Assignment —
Would you reproduce the data below exactly, please, leaving out its images?

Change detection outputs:
--- START ---

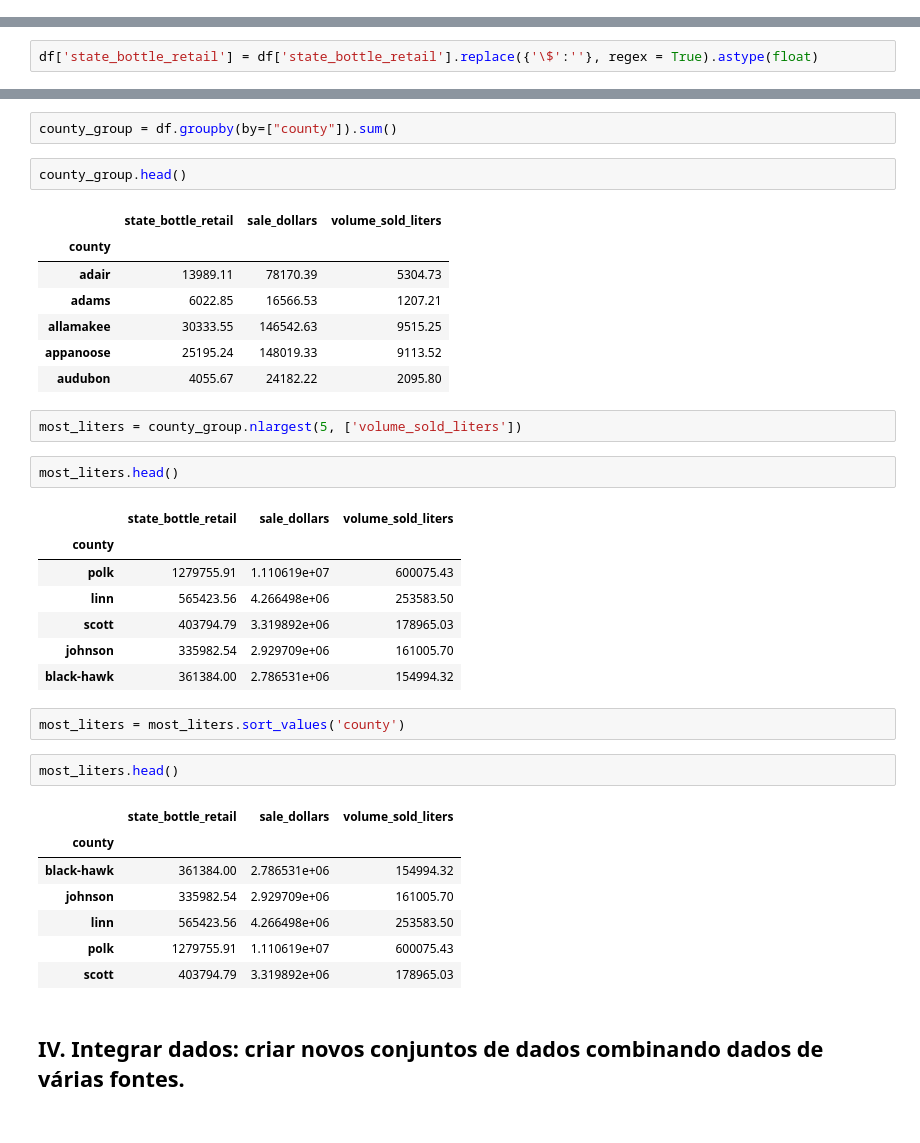
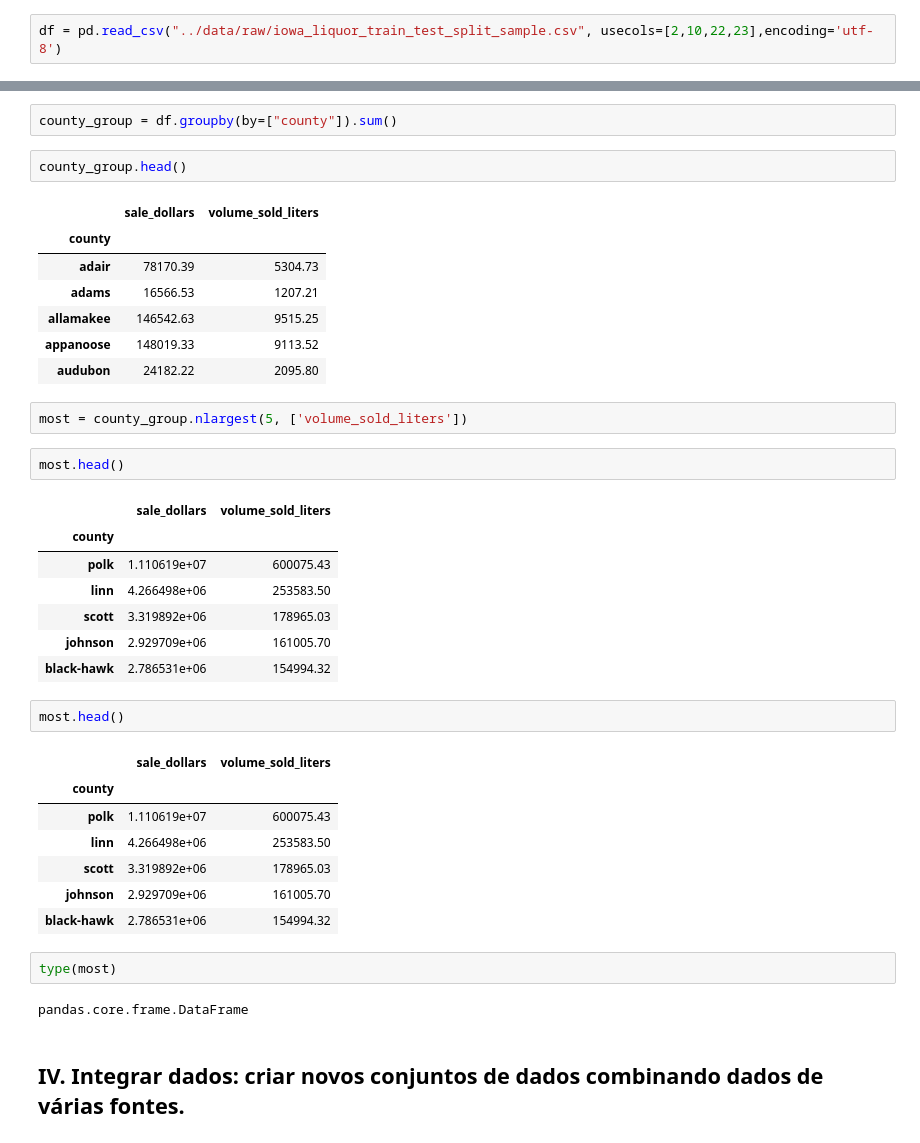
Before and after one commit to ajsalmeida/tesseract-team-future-projectliquor, a Jupyter notebook: notebooks/02-data-preparation.ipynb, the cells around one changed output, grey strips where cells are left out. Saved outputs shown, nothing was run; the diff lists cells and outputs as text.

```diff
--- a/notebooks/02-data-preparation.ipynb
+++ b/notebooks/02-data-preparation.ipynb
@@ -12,3 +21,5 @@ df = pd.read_csv("../data/raw/iowa_liquor_train_test_split_sample.csv", usecols=
+# %%
+df = pd.read_csv("../data/raw/iowa_liquor_train_test_split_sample.csv", usecols=[2,10,22,23],encoding='utf-8')
 # %%
 df.columns = [slugify(col, lowercase=True, separator='_') for col in df.columns]
 df.columns
@@ -110,8 +114,6 @@ cerro-gord
 buena-vist
 o-brien
 obrien
-# %%
-df['state_bottle_retail'] = df['state_bottle_retail'].replace({'\$':''}, regex = True).astype(float)
 # %%
 df['sale_dollars'] = df['sale_dollars'].replace({'\$':''}, regex = True).astype(float)
 # %%
@@ -145,37 +147,39 @@ county_group = df.groupby(by=["county"]).sum()
 # %%
 county_group.head()
 # %% [output]
-|  | state_bottle_retail | sale_dollars | volume_sold_liters |
-| county |  |  |  |
-| adair | 13989.11 | 78170.39 | 5304.73 |
-| adams | 6022.85 | 16566.53 | 1207.21 |
-| allamakee | 30333.55 | 146542.63 | 9515.25 |
-| appanoose | 25195.24 | 148019.33 | 9113.52 |
-| audubon | 4055.67 | 24182.22 | 2095.80 |
+|  | sale_dollars | volume_sold_liters |
+| county |  |  |
+| adair | 78170.39 | 5304.73 |
+| adams | 16566.53 | 1207.21 |
+| allamakee | 146542.63 | 9515.25 |
+| appanoose | 148019.33 | 9113.52 |
+| audubon | 24182.22 | 2095.80 |
 # %%
-most_liters = county_group.nlargest(5, ['volume_sold_liters'])
+most = county_group.nlargest(5, ['volume_sold_liters'])
 # %%
-most_liters.head()
+most.head()
 # %% [output]
-|  | state_bottle_retail | sale_dollars | volume_sold_liters |
-| county |  |  |  |
-| polk | 1279755.91 | 1.110619e+07 | 600075.43 |
-| linn | 565423.56 | 4.266498e+06 | 253583.50 |
-| scott | 403794.79 | 3.319892e+06 | 178965.03 |
-| johnson | 335982.54 | 2.929709e+06 | 161005.70 |
-| black-hawk | 361384.00 | 2.786531e+06 | 154994.32 |
+|  | sale_dollars | volume_sold_liters |
+| county |  |  |
+| polk | 1.110619e+07 | 600075.43 |
+| linn | 4.266498e+06 | 253583.50 |
+| scott | 3.319892e+06 | 178965.03 |
+| johnson | 2.929709e+06 | 161005.70 |
+| black-hawk | 2.786531e+06 | 154994.32 |
-# %%
-most_liters = most_liters.sort_values('county')
 # %%
-most_liters.head()
+most.head()
 # %% [output]
-|  | state_bottle_retail | sale_dollars | volume_sold_liters |
-| county |  |  |  |
-| black-hawk | 361384.00 | 2.786531e+06 | 154994.32 |
-| johnson | 335982.54 | 2.929709e+06 | 161005.70 |
-| linn | 565423.56 | 4.266498e+06 | 253583.50 |
-| polk | 1279755.91 | 1.110619e+07 | 600075.43 |
-| scott | 403794.79 | 3.319892e+06 | 178965.03 |
+|  | sale_dollars | volume_sold_liters |
+| county |  |  |
+| polk | 1.110619e+07 | 600075.43 |
+| linn | 4.266498e+06 | 253583.50 |
+| scott | 3.319892e+06 | 178965.03 |
+| johnson | 2.929709e+06 | 161005.70 |
+| black-hawk | 2.786531e+06 | 154994.32 |
+# %%
+type(most)
+# %% [output]
+pandas.core.frame.DataFrame
 # %% [markdown]
 ## IV. Integrar dados: criar novos conjuntos de dados combinando dados de várias fontes.
 # %%
```
Also changed, not shown: parts of 29 cells of this notebook.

--- END ---

Exercise response —
Before and after one commit to ajsalmeida/tesseract-team-future-projectliquor, a Jupyter notebook: notebooks/02-data-preparation.ipynb, the cells around one changed output, grey strips where cells are left out. Saved outputs shown, nothing was run; the diff lists cells and outputs as text.

```diff
--- a/notebooks/02-data-preparation.ipynb
+++ b/notebooks/02-data-preparation.ipynb
@@ -12,3 +21,5 @@ df = pd.read_csv("../data/raw/iowa_liquor_train_test_split_sample.csv", usecols=
+# %%
+df = pd.read_csv("../data/raw/iowa_liquor_train_test_split_sample.csv", usecols=[2,10,22,23],encoding='utf-8')
 # %%
 df.columns = [slugify(col, lowercase=True, separator='_') for col in df.columns]
 df.columns
@@ -110,8 +114,6 @@ cerro-gord
 buena-vist
 o-brien
 obrien
-# %%
-df['state_bottle_retail'] = df['state_bottle_retail'].replace({'\$':''}, regex = True).astype(float)
 # %%
 df['sale_dollars'] = df['sale_dollars'].replace({'\$':''}, regex = True).astype(float)
 # %%
@@ -145,37 +147,39 @@ county_group = df.groupby(by=["county"]).sum()
 # %%
 county_group.head()
 # %% [output]
-|  | state_bottle_retail | sale_dollars | volume_sold_liters |
-| county |  |  |  |
-| adair | 13989.11 | 78170.39 | 5304.73 |
-| adams | 6022.85 | 16566.53 | 1207.21 |
-| allamakee | 30333.55 | 146542.63 | 9515.25 |
-| appanoose | 25195.24 | 148019.33 | 9113.52 |
-| audubon | 4055.67 | 24182.22 | 2095.80 |
+|  | sale_dollars | volume_sold_liters |
+| county |  |  |
+| adair | 78170.39 | 5304.73 |
+| adams | 16566.53 | 1207.21 |
+| allamakee | 146542.63 | 9515.25 |
+| appanoose | 148019.33 | 9113.52 |
+| audubon | 24182.22 | 2095.80 |
 # %%
-most_liters = county_group.nlargest(5, ['volume_sold_liters'])
+most = county_group.nlargest(5, ['volume_sold_liters'])
 # %%
-most_liters.head()
+most.head()
 # %% [output]
-|  | state_bottle_retail | sale_dollars | volume_sold_liters |
-| county |  |  |  |
-| polk | 1279755.91 | 1.110619e+07 | 600075.43 |
-| linn | 565423.56 | 4.266498e+06 | 253583.50 |
-| scott | 403794.79 | 3.319892e+06 | 178965.03 |
-| johnson | 335982.54 | 2.929709e+06 | 161005.70 |
-| black-hawk | 361384.00 | 2.786531e+06 | 154994.32 |
+|  | sale_dollars | volume_sold_liters |
+| county |  |  |
+| polk | 1.110619e+07 | 600075.43 |
+| linn | 4.266498e+06 | 253583.50 |
+| scott | 3.319892e+06 | 178965.03 |
+| johnson | 2.929709e+06 | 161005.70 |
+| black-hawk | 2.786531e+06 | 154994.32 |
-# %%
-most_liters = most_liters.sort_values('county')
 # %%
-most_liters.head()
+most.head()
 # %% [output]
-|  | state_bottle_retail | sale_dollars | volume_sold_liters |
-| county |  |  |  |
-| black-hawk | 361384.00 | 2.786531e+06 | 154994.32 |
-| johnson | 335982.54 | 2.929709e+06 | 161005.70 |
-| linn | 565423.56 | 4.266498e+06 | 253583.50 |
-| polk | 1279755.91 | 1.110619e+07 | 600075.43 |
-| scott | 403794.79 | 3.319892e+06 | 178965.03 |
+|  | sale_dollars | volume_sold_liters |
+| county |  |  |
+| polk | 1.110619e+07 | 600075.43 |
+| linn | 4.266498e+06 | 253583.50 |
+| scott | 3.319892e+06 | 178965.03 |
+| johnson | 2.929709e+06 | 161005.70 |
+| black-hawk | 2.786531e+06 | 154994.32 |
+# %%
+type(most)
+# %% [output]
+pandas.core.frame.DataFrame
 # %% [markdown]
 ## IV. Integrar dados: criar novos conjuntos de dados combinando dados de várias fontes.
 # %%
```
Also changed, not shown: parts of 29 cells of this notebook.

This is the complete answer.